Kicking things off is…
I am probably in the minority who think, overall, Up is an average film. It’s dope and everything but I find every character, bar Carl, uninspiring to the point of annoying – especially Russell.
But with all that said, the opening of Up caught me cold. I remember I first watched this in the cinema with my future wife and for 15 minutes I felt like I went through every emotion possible. I remember grinning so much that it hurt my face and I remember laughing out loud especially at how forceful the young Ellie was (anyone in any meaningful relationship would understand why). And then I remember being fearful, especially when you start to recognise the patterns in the opening montage – and then came the gasp – and then tears. I balled my fucking eyes out. I can’t remember the last time I felt that embarrassed in public.
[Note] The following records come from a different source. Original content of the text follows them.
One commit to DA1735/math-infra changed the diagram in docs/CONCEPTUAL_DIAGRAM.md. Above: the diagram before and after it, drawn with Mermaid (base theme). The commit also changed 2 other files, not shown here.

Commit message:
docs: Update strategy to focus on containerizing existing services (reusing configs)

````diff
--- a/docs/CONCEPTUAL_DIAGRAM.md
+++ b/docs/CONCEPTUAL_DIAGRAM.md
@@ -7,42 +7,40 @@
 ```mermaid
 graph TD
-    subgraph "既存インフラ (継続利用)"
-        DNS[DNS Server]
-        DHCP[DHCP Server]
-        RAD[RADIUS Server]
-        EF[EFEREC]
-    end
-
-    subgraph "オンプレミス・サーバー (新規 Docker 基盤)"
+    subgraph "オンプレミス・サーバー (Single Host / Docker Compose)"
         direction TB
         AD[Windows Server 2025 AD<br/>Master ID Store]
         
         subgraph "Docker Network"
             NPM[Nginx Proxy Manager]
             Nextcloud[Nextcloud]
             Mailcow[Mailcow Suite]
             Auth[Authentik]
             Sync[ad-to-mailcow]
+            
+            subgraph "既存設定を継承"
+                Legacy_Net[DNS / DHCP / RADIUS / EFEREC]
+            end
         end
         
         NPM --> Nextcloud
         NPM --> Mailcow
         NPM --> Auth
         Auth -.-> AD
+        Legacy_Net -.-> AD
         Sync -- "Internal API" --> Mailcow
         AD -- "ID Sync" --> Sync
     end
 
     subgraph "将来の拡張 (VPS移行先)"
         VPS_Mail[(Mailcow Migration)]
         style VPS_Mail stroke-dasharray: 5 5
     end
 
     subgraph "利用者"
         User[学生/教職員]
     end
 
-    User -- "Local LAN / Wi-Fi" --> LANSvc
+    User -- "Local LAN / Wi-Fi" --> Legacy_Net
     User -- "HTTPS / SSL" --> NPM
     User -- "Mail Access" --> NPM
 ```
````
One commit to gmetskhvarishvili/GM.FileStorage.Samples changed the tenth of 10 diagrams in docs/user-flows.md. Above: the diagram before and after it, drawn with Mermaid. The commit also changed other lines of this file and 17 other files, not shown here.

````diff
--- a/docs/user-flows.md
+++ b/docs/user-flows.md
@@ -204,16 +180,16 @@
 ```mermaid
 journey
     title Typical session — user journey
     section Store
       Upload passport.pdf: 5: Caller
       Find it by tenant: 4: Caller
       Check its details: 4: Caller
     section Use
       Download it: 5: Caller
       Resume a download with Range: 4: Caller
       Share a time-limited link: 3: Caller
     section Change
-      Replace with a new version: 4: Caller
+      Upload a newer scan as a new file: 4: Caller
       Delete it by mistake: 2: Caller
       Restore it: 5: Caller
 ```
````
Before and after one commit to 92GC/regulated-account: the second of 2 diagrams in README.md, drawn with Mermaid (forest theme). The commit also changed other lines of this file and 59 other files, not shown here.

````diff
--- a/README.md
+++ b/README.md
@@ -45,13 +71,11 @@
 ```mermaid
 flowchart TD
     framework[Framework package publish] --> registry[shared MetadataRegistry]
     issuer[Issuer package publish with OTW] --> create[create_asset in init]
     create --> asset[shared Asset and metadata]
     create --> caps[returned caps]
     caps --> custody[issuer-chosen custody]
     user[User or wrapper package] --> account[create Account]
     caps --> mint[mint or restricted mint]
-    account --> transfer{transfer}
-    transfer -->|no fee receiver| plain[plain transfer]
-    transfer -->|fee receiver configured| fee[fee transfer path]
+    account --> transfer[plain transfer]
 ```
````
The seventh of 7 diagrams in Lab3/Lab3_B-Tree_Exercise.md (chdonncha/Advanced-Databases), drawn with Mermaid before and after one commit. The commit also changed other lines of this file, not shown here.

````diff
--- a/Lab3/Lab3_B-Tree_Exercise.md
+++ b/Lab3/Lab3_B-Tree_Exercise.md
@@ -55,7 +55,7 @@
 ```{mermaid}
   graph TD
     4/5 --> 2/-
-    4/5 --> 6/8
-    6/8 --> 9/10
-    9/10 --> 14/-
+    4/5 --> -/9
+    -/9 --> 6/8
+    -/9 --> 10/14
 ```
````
But this film lives on that truly magical opening sequence and there is nothing wrong with that. The film fails quite miserably to reach the heights of that opening. If people think Up is the best animated film of all time, I disagree, but I understand because it’s opening sequence rivals anything that I have ever seen on screen – whether animated or not.
Pulp Fiction (1994)
The very first time I watched Pulp Fiction, I didn’t get it. The damn film left me confused even after numerous sittings (I am pretty sure I was in my mid-teens) – but when it clicked I was blown away.
Pulp Fiction is an exhausting masterpiece – it never loosens its grip on your throat from the very first scene until the last. And the film is full of iconic moments but I think its opening gets overlooked much too often.
The guy from Lie to me (Tim Roth) and Amanda Plummer’s diner scene is an obvious nod to Tarantino’s first film – but here everything is refined. The dialogue is sharper, the rhythm is infectious, the humour is irresistible and by the time you realise something is off – BOOM! And this seemingly throw away scene is actually pretty important to the film. Honestly, it is just genius. And speaking of the G word…
I am one of those people who is convinced that Quentin is a genius, that his ego is justified and part of my reasoning stems from this film and more acutely, this scene.
(to be continued)